Interest in the prospect of radical benefit reform is high. Ministers have been talking about it, the House of Commons Work and Pensions Committee has discussed it, and a Government-commissioned report on welfare reform has devoted an important chapter to it.
The seeds of this emerging interest in radical change were probably sown in a short chapter on long-term benefit reform in the Government Green Paper A new deal for welfare: Empowering people to work published in early 2006. Having set out its proposals to reform Incapacity Benefit, the Green Paper delivers a stark judgment on the structure of the social security system in this country.
In this chapter the authors examine the case for a single working-age benefit. They conclude that this offers perhaps the best prospect of achieving a benefit system that actively supports welfare-to-work policy (in a way that neither the current system nor the imminent changes to Incapacity Benefit does), is greatly more responsive to individuals' needs than the current system, and matches a rights and responsibilities agenda.
A single working-age benefit seems not only desirable, but also feasible, not necessarily as a short term reform, but certainly within a 10-year time frame.
A background paper, by Howard Reed, setting out the costings process behind these recommendations, is available here.
Note: this is the third chapter of an ippr report 'It's all about you: citizen-centred welfare', edited by Jim Bennett and Graeme Cooke, to be published in September 2007.
Snakes and ladders: Tackling precarity in social security and employment supportAcross the country, people are trying to make ends meet, build financial security and pursue their aspirations. But, in a vicious cycle of snakes and ladders, many are being pulled down into poverty.
Making markets: The City's role in industrial strategyTo tackle climate change, we need a significant increase in public and private capital investment.

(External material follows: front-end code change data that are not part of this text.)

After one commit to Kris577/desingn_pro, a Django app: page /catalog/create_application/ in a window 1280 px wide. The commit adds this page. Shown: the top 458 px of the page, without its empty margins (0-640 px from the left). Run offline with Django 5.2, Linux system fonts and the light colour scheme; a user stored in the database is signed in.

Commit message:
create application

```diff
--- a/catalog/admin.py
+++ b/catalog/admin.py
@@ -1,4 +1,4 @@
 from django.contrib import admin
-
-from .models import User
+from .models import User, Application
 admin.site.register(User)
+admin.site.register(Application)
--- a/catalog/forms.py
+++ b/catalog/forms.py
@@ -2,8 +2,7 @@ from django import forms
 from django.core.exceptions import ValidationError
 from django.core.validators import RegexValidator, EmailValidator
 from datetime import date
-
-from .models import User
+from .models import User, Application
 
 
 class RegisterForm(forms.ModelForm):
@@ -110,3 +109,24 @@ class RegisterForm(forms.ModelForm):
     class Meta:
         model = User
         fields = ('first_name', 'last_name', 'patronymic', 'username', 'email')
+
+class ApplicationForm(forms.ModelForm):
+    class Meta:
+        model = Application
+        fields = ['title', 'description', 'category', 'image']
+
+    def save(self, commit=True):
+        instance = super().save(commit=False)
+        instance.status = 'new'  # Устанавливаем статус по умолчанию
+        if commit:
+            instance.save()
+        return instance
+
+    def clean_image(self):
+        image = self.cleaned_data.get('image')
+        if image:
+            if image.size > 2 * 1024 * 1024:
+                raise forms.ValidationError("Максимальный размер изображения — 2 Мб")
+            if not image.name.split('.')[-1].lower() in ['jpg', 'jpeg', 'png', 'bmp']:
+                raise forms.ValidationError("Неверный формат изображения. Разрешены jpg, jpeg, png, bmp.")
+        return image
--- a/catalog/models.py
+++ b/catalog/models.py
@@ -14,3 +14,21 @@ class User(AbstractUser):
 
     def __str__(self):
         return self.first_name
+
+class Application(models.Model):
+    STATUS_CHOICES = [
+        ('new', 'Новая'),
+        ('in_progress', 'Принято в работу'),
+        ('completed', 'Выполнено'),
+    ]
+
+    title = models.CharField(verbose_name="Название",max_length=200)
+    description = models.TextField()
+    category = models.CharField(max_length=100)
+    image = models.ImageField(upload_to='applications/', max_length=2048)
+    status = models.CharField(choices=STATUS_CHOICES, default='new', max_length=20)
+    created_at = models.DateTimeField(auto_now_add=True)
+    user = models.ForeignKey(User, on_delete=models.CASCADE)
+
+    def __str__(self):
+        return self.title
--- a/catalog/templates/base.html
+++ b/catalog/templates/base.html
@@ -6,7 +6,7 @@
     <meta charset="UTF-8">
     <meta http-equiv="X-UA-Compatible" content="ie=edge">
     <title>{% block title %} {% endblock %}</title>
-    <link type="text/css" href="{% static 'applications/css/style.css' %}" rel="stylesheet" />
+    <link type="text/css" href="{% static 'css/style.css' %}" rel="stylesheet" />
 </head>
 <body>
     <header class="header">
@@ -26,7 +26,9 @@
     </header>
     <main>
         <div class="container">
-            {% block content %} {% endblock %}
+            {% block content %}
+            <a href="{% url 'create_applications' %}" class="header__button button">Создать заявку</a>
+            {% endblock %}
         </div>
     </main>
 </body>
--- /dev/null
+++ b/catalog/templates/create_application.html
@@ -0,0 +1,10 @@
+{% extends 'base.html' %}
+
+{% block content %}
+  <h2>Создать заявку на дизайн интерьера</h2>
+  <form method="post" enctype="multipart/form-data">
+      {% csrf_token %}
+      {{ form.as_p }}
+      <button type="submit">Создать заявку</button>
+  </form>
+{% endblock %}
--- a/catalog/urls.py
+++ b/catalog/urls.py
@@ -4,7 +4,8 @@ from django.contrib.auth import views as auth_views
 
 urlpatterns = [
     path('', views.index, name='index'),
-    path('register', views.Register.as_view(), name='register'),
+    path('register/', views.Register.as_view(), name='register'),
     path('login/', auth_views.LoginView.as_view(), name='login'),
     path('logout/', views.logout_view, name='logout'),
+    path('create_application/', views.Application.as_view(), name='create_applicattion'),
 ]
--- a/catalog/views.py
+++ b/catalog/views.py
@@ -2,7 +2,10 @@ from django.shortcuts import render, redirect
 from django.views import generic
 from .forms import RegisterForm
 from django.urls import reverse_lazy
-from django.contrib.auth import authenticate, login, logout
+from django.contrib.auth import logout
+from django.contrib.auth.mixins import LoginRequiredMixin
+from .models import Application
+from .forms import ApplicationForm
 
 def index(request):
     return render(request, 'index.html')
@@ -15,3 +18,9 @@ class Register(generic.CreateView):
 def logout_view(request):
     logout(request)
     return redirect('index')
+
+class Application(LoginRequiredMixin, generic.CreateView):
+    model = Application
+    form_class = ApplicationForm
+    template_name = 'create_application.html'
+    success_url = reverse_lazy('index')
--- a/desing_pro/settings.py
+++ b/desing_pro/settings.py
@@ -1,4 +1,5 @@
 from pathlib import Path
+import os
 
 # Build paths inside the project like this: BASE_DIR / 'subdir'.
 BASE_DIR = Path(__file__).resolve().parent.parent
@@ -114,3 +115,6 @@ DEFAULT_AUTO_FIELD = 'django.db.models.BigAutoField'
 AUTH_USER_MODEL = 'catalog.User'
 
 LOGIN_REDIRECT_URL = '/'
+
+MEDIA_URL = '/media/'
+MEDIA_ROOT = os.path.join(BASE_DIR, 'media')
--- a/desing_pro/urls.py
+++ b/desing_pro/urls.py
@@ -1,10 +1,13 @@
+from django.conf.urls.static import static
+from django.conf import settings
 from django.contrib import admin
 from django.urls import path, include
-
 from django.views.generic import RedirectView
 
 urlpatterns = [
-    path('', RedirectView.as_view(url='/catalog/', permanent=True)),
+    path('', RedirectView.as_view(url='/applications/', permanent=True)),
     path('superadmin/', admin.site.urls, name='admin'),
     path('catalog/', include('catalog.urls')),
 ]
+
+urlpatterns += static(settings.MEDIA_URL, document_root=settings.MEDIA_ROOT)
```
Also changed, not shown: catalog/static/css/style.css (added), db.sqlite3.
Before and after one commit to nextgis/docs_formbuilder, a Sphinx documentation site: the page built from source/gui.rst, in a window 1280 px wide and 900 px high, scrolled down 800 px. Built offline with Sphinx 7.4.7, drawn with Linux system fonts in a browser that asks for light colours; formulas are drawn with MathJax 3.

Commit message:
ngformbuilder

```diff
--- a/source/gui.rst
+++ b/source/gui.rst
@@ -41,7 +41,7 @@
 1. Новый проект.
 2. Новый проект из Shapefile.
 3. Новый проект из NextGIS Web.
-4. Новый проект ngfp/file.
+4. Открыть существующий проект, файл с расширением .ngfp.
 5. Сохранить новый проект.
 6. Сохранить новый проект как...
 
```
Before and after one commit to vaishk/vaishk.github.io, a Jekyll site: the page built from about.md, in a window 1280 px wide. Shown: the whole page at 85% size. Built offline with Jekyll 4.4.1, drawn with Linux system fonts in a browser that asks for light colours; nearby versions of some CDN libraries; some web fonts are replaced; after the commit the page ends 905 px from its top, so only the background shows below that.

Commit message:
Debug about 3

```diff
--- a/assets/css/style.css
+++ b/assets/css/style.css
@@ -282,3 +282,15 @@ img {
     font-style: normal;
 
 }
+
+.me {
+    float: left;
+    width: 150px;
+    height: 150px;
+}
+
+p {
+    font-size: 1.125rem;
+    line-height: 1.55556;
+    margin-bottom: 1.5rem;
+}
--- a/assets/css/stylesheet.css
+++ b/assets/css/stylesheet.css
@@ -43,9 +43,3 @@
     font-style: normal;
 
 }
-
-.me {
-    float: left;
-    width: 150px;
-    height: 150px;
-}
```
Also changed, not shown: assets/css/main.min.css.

Broken hearted: A spotlight paper on cardiovascular diseaseProgress on cardiovascular disease was a significant driver of better health and prosperity in the latter half of the 20th century, however progress has recently stalled – with indications it may be in reverse.